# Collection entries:
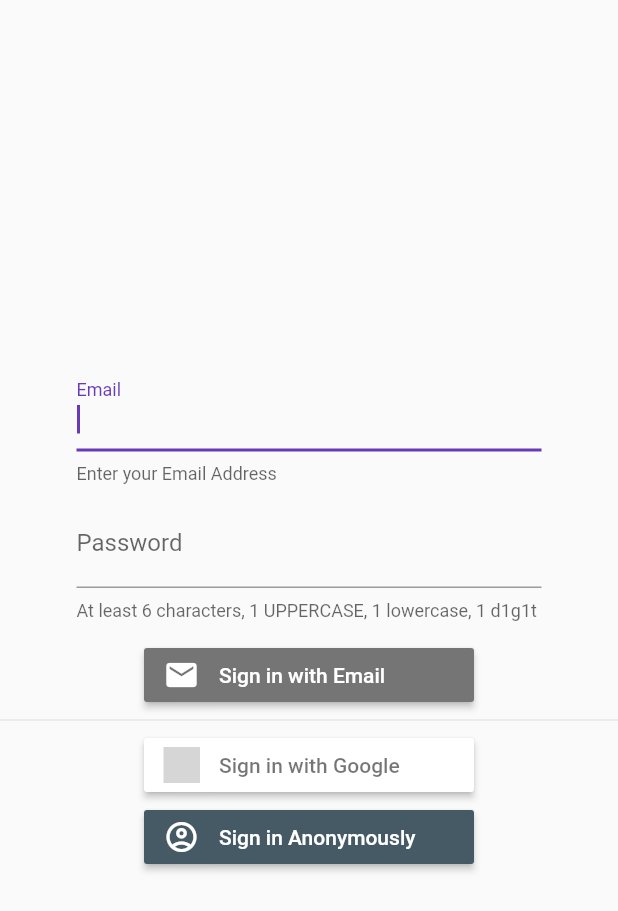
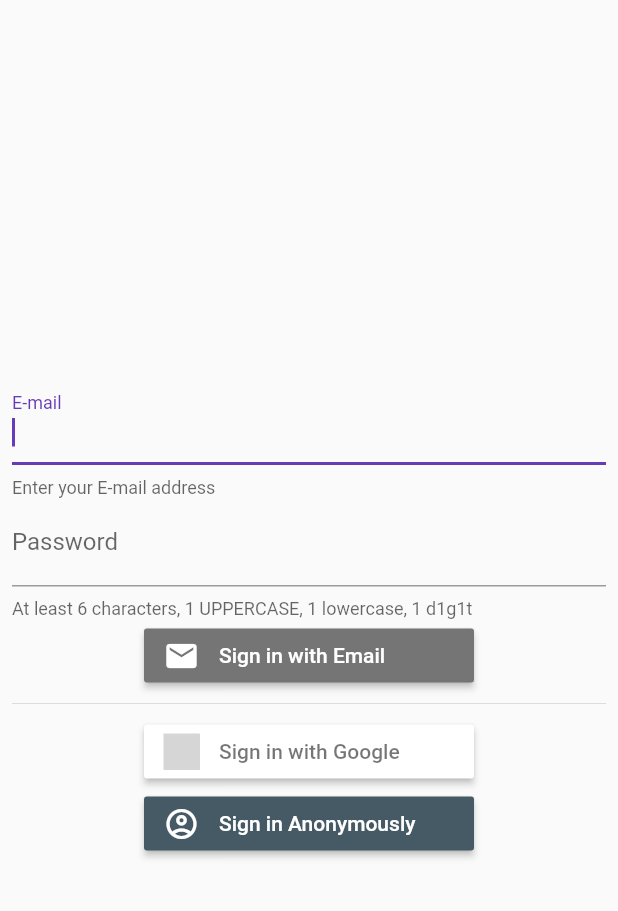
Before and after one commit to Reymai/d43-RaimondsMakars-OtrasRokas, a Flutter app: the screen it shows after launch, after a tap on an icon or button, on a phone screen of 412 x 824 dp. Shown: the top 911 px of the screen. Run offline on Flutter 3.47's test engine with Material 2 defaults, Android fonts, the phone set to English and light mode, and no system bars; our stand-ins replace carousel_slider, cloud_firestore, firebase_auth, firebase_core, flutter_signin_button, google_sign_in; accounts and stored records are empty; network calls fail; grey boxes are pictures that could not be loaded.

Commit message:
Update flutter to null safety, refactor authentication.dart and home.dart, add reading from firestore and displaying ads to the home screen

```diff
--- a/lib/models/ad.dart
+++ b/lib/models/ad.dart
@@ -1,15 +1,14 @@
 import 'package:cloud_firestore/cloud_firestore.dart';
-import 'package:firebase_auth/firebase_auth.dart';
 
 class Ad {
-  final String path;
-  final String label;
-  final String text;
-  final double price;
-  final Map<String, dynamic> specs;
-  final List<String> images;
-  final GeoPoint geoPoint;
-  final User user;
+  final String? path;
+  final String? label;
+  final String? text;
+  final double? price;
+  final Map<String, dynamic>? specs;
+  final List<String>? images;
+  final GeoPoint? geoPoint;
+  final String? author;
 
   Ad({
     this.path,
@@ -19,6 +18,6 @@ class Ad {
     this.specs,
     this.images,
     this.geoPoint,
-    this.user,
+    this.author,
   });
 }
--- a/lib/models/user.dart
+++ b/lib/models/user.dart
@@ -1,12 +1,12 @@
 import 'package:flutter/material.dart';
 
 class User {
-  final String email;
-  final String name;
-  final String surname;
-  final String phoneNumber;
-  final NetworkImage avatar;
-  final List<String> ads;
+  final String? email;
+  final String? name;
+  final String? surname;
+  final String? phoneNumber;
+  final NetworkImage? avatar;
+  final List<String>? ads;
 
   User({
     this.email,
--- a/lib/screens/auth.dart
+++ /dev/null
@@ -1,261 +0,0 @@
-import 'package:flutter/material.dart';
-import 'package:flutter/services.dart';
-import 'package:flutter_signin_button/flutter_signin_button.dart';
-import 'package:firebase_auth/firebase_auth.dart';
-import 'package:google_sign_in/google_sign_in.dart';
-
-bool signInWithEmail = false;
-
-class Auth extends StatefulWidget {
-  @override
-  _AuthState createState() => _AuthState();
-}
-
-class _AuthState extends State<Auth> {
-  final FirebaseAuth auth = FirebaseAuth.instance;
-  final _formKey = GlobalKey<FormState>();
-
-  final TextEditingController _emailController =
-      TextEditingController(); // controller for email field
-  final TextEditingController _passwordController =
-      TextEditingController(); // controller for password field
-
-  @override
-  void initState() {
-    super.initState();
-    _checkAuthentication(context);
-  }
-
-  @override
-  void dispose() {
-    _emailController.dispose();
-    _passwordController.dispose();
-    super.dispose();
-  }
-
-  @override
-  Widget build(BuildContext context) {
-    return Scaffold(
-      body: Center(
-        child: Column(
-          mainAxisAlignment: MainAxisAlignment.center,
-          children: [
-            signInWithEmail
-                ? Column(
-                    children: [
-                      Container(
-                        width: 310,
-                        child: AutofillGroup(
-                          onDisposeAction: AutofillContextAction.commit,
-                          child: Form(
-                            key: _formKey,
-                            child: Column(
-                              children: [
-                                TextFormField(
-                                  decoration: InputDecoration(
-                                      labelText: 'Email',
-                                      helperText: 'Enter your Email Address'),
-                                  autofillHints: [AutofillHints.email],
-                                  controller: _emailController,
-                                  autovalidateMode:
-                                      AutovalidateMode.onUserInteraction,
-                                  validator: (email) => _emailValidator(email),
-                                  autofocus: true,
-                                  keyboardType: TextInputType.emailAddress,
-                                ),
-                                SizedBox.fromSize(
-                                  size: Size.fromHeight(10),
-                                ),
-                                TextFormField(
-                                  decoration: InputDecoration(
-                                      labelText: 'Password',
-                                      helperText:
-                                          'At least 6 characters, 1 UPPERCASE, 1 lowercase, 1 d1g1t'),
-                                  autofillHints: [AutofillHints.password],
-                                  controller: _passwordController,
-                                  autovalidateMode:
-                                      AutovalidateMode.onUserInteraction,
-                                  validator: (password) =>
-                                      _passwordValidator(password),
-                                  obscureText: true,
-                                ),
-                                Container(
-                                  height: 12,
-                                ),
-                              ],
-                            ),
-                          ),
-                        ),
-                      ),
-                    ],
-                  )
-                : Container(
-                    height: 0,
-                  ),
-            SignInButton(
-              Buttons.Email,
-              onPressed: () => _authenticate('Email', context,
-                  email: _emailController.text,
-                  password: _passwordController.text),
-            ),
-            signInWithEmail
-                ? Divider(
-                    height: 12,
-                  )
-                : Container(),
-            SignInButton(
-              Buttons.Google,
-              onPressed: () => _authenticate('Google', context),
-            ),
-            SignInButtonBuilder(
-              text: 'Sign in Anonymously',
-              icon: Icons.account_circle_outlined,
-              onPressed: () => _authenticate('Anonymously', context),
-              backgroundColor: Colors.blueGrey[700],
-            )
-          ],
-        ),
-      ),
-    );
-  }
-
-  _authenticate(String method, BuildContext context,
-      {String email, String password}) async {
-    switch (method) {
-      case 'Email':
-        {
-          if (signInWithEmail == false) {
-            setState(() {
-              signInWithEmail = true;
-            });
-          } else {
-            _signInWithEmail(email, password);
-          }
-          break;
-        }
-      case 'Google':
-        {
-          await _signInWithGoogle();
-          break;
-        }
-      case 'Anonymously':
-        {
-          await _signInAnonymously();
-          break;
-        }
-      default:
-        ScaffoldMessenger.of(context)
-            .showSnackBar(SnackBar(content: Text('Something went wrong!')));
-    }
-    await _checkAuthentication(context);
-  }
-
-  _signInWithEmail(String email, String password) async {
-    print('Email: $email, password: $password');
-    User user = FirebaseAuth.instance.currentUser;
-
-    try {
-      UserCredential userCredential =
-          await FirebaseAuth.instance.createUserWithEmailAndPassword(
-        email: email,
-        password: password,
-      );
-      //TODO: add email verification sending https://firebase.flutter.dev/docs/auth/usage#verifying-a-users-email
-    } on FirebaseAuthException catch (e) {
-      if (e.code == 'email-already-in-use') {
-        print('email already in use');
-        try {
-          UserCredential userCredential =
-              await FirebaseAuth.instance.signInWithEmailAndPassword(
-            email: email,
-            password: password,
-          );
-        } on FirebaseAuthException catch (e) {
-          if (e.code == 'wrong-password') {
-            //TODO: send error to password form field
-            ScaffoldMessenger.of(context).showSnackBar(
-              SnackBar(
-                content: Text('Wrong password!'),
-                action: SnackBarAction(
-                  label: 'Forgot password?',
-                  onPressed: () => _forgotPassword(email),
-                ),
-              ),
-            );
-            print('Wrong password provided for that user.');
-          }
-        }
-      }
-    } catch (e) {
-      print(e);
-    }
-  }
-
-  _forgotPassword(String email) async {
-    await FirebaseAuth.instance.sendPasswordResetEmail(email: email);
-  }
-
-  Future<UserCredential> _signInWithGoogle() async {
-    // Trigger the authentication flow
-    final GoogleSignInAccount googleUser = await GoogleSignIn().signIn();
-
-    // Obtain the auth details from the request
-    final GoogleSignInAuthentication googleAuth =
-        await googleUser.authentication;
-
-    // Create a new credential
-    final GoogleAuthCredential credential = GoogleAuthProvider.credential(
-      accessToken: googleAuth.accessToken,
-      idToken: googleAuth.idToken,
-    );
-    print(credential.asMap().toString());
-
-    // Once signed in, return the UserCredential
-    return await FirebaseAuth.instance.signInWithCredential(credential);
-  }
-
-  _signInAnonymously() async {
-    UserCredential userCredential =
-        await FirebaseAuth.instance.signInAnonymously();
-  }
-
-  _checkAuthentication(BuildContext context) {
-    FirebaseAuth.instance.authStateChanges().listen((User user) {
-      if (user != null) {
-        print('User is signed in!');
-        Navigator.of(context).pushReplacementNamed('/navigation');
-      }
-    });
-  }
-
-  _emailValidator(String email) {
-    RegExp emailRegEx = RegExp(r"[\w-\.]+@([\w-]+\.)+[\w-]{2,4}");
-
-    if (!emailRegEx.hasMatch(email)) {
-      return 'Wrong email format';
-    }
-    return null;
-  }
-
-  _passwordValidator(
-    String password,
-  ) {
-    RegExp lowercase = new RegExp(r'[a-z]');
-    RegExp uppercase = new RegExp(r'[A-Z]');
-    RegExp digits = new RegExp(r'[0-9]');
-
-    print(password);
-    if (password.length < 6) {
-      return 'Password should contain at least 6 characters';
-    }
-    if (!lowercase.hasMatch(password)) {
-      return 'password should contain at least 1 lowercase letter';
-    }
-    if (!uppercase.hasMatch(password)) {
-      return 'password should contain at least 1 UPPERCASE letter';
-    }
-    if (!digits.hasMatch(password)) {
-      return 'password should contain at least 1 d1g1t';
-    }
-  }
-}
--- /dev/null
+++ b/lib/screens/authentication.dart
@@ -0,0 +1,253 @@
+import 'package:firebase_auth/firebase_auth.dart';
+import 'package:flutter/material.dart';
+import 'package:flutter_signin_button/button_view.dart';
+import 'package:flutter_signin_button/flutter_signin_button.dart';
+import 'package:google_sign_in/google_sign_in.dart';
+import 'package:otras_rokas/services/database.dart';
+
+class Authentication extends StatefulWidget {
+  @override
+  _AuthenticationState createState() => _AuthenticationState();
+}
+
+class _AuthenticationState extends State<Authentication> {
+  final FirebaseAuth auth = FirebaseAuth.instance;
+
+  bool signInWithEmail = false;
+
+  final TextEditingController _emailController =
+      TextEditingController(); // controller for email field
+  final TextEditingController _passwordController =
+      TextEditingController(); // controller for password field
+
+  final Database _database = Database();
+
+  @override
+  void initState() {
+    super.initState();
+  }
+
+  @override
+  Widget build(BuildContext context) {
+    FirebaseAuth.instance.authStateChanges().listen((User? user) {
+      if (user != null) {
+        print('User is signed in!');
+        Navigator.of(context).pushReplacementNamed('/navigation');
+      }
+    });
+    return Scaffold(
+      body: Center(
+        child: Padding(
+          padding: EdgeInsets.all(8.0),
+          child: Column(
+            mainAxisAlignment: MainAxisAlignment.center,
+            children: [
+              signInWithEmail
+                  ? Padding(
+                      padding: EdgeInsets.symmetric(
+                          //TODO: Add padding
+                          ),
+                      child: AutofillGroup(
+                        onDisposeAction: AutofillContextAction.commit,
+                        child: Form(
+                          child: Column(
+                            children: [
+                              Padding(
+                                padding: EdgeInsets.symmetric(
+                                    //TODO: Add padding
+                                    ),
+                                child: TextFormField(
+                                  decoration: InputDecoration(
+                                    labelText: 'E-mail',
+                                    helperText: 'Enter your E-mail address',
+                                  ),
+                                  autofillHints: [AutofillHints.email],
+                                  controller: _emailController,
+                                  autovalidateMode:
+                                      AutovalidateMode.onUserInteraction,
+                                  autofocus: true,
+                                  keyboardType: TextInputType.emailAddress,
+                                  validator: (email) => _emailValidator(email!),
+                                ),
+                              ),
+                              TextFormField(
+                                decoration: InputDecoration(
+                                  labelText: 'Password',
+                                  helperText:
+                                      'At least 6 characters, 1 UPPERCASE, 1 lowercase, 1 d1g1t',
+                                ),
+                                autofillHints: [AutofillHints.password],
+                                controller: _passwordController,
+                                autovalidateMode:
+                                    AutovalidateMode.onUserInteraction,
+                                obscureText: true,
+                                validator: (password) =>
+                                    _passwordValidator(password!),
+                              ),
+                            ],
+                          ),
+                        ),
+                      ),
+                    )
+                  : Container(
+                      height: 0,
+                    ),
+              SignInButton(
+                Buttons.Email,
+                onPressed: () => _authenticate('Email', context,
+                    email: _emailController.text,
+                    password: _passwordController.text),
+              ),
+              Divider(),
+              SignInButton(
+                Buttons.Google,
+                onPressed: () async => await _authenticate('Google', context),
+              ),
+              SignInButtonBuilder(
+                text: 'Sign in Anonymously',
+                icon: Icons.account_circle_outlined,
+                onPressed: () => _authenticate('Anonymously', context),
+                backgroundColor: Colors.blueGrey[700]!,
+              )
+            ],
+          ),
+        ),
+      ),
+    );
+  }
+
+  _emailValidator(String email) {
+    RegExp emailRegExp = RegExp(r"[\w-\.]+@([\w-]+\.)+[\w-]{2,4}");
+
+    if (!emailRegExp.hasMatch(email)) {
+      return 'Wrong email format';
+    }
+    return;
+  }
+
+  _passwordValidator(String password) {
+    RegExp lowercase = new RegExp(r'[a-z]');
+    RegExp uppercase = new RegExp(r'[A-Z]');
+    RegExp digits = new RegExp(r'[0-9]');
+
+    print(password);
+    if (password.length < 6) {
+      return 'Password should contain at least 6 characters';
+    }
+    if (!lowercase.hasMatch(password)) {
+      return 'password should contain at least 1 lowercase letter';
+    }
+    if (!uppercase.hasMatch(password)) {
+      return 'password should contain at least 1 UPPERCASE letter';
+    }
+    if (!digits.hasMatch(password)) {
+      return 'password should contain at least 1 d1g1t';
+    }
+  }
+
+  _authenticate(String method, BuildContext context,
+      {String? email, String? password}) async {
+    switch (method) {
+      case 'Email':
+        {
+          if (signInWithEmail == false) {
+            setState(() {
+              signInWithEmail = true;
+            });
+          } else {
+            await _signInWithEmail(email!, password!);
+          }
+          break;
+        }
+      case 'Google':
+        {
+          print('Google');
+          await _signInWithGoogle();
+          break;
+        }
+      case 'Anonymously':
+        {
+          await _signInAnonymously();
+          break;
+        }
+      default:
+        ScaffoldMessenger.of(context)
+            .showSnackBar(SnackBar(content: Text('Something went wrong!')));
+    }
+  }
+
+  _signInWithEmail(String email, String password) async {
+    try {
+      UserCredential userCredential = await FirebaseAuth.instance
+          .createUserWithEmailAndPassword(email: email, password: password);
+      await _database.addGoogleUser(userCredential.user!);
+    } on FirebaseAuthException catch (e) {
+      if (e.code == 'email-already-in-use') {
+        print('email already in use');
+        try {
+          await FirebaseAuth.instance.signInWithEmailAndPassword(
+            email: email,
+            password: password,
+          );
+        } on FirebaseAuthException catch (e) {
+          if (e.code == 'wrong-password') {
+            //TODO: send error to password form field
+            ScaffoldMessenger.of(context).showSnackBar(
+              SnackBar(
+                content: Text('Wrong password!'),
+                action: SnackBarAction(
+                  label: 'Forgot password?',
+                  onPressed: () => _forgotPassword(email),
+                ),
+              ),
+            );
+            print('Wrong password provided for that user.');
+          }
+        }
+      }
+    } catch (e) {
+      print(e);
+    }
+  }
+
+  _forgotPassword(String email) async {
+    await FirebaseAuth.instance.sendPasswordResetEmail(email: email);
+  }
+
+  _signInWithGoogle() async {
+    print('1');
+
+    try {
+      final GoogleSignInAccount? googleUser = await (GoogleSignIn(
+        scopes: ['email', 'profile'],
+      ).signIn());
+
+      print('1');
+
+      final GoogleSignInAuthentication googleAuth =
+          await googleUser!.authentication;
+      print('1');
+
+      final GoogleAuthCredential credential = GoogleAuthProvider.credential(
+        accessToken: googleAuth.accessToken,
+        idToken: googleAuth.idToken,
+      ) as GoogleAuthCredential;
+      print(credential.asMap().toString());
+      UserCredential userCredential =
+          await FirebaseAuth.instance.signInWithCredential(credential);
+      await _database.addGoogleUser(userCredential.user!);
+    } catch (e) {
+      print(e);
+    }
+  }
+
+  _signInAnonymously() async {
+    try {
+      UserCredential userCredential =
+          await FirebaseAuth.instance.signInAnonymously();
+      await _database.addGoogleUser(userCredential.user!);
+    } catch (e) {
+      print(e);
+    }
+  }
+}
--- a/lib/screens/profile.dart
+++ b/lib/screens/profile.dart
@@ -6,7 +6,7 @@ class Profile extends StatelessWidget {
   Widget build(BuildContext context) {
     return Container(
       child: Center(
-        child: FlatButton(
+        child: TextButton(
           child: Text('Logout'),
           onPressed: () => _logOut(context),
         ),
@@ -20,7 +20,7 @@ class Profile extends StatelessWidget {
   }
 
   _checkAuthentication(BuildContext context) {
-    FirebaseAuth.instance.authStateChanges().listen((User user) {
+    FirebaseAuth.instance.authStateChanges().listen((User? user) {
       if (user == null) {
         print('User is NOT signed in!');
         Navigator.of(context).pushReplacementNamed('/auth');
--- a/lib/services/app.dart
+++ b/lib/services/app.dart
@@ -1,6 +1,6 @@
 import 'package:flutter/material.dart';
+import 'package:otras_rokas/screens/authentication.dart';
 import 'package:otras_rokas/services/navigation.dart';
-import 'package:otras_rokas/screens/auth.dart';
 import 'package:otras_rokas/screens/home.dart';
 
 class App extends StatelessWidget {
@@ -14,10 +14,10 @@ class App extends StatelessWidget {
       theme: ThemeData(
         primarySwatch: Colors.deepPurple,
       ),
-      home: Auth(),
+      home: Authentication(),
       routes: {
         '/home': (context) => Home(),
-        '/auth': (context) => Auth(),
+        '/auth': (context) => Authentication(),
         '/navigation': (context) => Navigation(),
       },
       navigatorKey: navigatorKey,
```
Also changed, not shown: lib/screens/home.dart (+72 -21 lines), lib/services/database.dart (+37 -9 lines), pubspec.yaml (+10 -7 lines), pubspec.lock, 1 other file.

# WHAT YOU WILL DO:
Find each line in the data above with the word "null", then copy it.

# FINISHED EXERCISE:
Update flutter to null safety, refactor authentication.dart and home.dart, add reading from firestore and displaying ads to the home screen
+++ /dev/null
-      if (user != null) {
-    return null;
--- /dev/null
+      if (user != null) {
       if (user == null) {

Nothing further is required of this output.